BEGIN Entries provided

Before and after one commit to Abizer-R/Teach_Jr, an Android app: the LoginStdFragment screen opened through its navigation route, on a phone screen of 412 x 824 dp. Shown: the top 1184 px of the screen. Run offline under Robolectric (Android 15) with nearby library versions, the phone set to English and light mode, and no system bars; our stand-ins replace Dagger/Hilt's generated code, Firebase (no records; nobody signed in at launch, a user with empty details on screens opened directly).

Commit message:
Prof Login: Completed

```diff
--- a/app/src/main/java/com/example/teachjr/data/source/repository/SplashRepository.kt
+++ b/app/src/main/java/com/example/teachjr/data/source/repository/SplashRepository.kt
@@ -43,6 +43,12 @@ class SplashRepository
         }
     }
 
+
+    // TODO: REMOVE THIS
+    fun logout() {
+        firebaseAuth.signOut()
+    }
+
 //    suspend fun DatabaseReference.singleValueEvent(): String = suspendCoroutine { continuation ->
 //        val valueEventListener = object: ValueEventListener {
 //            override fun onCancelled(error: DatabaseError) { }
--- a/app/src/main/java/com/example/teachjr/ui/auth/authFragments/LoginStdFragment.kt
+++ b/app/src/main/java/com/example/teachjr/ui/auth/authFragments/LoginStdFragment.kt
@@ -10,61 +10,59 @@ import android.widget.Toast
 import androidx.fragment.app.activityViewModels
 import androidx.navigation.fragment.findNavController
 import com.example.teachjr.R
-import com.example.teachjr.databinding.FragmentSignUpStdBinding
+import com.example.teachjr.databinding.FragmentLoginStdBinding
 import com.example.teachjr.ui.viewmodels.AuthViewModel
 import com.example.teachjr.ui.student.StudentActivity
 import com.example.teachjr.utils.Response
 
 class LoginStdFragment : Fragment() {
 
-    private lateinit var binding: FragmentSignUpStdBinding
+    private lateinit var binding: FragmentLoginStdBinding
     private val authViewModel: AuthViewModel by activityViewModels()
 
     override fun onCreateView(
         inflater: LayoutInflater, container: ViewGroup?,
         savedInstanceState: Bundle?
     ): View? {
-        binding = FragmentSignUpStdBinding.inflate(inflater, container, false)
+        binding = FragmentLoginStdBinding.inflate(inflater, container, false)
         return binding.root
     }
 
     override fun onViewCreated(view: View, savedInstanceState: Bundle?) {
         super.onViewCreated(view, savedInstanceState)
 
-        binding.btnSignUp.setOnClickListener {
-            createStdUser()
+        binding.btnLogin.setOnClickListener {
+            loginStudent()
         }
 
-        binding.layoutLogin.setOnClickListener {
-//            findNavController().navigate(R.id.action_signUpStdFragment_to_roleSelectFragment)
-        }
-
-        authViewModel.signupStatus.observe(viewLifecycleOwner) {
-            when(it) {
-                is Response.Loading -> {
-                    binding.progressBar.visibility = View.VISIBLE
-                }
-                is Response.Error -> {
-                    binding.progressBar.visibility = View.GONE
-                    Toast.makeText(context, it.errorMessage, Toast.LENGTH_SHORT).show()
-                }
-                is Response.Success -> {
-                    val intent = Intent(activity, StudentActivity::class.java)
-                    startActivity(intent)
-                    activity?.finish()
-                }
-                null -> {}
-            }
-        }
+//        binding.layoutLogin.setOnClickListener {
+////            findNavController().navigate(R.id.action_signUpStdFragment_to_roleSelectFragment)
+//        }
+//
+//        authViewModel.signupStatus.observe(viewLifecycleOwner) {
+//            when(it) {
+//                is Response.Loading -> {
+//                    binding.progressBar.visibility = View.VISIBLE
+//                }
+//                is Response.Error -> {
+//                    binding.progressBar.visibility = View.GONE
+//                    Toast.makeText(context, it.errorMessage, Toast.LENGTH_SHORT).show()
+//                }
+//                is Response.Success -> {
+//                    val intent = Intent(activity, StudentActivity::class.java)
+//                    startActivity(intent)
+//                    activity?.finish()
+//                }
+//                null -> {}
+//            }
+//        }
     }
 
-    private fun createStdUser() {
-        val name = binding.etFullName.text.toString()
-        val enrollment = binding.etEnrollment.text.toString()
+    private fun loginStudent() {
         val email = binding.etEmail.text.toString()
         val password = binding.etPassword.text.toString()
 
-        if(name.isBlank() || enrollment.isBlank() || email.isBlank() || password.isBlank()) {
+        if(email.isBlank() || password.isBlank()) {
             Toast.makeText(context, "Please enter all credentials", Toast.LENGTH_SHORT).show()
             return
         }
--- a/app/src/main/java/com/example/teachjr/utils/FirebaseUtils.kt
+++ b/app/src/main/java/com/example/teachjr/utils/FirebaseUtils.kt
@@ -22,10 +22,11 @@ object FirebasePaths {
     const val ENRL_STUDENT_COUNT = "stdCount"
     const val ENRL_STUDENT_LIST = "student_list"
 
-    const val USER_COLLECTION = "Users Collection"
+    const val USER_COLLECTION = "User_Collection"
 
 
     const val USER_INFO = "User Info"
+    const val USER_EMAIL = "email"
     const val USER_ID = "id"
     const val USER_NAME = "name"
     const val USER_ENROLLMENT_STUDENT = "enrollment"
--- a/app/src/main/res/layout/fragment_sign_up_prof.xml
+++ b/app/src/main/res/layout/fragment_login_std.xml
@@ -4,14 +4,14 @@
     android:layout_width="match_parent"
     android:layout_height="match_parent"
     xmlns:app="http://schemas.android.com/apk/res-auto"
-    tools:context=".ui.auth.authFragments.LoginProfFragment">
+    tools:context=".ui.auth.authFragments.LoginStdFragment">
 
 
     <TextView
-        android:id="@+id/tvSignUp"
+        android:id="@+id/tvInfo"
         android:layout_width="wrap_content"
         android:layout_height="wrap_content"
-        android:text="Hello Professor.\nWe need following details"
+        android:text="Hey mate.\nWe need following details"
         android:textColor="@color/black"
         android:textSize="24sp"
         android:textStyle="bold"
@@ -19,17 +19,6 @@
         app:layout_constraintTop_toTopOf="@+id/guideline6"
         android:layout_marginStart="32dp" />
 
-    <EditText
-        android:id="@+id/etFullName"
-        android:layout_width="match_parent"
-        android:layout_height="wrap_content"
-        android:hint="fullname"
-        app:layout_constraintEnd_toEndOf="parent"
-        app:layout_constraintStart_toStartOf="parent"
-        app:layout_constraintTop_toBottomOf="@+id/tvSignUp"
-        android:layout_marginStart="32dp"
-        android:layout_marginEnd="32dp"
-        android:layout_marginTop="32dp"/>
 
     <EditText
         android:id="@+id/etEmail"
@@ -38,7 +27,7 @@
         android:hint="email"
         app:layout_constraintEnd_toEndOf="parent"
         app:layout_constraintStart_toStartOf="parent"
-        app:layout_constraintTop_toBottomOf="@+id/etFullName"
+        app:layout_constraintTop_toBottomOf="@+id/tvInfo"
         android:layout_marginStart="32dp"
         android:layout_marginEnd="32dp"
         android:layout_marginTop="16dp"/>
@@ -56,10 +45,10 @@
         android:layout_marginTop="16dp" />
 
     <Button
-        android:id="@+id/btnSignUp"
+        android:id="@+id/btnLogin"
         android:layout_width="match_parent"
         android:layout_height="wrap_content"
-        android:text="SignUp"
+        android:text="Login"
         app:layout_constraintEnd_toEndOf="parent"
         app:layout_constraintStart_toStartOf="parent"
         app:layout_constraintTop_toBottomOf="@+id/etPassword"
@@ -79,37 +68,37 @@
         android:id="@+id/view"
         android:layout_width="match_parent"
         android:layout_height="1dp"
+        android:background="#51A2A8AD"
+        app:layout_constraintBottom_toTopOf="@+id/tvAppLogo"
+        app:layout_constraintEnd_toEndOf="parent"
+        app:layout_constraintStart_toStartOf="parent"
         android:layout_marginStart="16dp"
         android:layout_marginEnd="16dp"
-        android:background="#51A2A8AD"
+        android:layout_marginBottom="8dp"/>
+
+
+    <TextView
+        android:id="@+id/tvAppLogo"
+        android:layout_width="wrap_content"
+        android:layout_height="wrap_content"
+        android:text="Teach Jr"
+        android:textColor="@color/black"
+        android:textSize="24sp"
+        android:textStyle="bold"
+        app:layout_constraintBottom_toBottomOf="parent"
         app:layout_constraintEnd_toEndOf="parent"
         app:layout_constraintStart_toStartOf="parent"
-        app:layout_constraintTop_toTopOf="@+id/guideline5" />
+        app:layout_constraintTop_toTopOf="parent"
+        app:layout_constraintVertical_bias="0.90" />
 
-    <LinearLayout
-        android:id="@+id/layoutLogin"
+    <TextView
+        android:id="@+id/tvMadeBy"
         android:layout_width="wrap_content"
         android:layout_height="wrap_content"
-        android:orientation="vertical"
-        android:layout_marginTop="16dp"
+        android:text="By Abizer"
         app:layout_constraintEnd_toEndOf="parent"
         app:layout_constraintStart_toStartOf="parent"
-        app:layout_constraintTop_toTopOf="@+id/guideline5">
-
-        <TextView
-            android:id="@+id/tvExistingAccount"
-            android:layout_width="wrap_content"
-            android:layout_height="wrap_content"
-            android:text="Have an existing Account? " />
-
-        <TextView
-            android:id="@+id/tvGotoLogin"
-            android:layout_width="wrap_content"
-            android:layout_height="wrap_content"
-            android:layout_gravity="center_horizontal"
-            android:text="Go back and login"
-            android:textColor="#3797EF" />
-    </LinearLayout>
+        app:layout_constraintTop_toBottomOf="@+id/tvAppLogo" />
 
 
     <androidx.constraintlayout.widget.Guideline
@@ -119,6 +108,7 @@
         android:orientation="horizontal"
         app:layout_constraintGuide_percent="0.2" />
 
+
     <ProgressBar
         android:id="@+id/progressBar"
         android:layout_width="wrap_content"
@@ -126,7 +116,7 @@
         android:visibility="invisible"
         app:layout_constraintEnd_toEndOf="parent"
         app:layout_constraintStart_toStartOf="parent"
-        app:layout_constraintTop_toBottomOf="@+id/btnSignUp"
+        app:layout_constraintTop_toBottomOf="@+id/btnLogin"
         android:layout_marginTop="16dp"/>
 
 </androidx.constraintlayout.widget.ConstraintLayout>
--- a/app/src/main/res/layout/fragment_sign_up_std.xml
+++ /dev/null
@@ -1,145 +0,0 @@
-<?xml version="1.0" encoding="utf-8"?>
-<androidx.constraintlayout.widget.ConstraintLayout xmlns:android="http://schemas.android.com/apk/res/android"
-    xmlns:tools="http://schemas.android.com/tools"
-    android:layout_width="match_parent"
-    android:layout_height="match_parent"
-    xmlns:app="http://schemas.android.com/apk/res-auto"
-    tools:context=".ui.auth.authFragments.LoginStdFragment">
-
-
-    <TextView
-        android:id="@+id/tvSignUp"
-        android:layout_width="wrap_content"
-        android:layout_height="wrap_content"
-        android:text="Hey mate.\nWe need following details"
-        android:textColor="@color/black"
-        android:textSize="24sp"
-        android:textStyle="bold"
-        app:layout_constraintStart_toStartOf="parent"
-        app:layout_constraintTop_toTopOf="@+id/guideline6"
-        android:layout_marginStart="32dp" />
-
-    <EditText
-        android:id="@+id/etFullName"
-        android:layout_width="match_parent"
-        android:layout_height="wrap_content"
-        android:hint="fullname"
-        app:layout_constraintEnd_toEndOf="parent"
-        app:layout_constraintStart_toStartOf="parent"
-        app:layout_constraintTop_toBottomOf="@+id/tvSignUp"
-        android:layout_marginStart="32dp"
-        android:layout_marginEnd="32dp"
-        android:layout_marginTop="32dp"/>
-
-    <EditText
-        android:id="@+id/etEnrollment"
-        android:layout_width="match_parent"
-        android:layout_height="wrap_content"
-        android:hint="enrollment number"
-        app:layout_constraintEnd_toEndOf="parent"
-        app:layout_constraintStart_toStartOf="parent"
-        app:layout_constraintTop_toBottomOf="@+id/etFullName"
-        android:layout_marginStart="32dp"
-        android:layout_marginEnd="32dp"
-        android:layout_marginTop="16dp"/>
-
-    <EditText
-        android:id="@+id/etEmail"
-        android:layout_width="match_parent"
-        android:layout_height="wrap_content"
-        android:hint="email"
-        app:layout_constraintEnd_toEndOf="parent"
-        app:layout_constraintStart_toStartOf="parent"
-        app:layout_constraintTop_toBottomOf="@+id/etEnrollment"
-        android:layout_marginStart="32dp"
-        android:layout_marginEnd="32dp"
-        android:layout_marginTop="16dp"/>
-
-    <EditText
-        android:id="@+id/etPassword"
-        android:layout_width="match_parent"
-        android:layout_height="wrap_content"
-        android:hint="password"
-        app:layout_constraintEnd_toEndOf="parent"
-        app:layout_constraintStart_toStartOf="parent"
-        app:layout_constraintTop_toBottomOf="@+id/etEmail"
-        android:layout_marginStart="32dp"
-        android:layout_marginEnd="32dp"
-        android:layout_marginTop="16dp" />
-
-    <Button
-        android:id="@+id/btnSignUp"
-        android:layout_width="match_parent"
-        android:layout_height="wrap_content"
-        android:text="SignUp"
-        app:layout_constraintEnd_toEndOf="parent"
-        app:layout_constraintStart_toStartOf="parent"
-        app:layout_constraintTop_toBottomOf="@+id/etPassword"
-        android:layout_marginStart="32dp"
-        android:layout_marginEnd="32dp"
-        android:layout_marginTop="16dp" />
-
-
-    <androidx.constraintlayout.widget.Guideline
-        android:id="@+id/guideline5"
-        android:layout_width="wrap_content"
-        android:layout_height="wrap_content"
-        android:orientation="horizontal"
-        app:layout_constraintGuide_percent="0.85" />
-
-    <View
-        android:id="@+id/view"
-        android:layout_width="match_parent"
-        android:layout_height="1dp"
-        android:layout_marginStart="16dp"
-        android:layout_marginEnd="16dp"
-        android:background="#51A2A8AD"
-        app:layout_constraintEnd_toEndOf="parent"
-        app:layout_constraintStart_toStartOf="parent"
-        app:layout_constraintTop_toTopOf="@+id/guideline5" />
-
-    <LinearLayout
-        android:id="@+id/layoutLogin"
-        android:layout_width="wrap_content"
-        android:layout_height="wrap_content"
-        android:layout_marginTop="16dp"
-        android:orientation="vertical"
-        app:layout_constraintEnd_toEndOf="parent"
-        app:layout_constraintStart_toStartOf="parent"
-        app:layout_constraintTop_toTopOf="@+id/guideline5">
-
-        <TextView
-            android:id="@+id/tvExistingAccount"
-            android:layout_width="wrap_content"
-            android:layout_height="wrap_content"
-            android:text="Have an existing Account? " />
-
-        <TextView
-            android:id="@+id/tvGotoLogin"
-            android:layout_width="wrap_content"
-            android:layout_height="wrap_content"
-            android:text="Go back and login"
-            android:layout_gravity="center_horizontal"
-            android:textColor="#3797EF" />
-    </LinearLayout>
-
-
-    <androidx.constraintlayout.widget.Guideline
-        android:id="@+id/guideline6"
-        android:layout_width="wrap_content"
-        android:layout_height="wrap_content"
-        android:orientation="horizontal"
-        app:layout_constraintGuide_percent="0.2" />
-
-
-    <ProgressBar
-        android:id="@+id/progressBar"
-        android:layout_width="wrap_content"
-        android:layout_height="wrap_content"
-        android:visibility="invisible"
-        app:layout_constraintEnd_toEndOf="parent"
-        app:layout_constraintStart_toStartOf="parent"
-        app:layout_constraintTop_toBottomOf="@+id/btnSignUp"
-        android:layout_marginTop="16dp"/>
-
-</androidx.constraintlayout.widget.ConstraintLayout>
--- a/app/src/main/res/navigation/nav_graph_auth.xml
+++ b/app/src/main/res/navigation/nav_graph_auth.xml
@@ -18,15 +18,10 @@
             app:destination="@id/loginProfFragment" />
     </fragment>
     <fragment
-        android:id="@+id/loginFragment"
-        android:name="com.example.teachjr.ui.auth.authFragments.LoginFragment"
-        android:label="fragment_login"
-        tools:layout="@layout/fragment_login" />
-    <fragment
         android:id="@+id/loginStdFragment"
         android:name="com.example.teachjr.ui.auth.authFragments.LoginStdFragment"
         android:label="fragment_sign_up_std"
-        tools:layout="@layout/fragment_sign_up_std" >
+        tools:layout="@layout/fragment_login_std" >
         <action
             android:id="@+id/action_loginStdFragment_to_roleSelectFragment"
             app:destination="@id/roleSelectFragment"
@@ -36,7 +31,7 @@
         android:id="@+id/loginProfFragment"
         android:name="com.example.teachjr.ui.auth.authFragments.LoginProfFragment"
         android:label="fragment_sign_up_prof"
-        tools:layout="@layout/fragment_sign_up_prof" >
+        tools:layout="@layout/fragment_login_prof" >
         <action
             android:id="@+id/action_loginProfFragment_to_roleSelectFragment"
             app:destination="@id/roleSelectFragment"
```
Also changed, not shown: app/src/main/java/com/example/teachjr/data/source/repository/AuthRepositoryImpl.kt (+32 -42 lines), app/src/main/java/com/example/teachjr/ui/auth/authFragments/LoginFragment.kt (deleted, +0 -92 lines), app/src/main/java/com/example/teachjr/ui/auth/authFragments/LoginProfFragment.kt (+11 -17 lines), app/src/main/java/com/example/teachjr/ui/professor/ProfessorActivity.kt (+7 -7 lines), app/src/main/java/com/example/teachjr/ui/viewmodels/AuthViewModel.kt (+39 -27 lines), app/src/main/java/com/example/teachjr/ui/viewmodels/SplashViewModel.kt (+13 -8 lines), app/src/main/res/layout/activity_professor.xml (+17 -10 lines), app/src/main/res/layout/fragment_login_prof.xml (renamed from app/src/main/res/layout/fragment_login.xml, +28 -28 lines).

END Entries provided

■ **The task**:
Identify each line of the material where the word "override" shows up, and copy it.

■ **Task output**:
 //            override fun onCancelled(error: DatabaseError) { }
     override fun onCreateView(
     override fun onViewCreated(view: View, savedInstanceState: Bundle?) {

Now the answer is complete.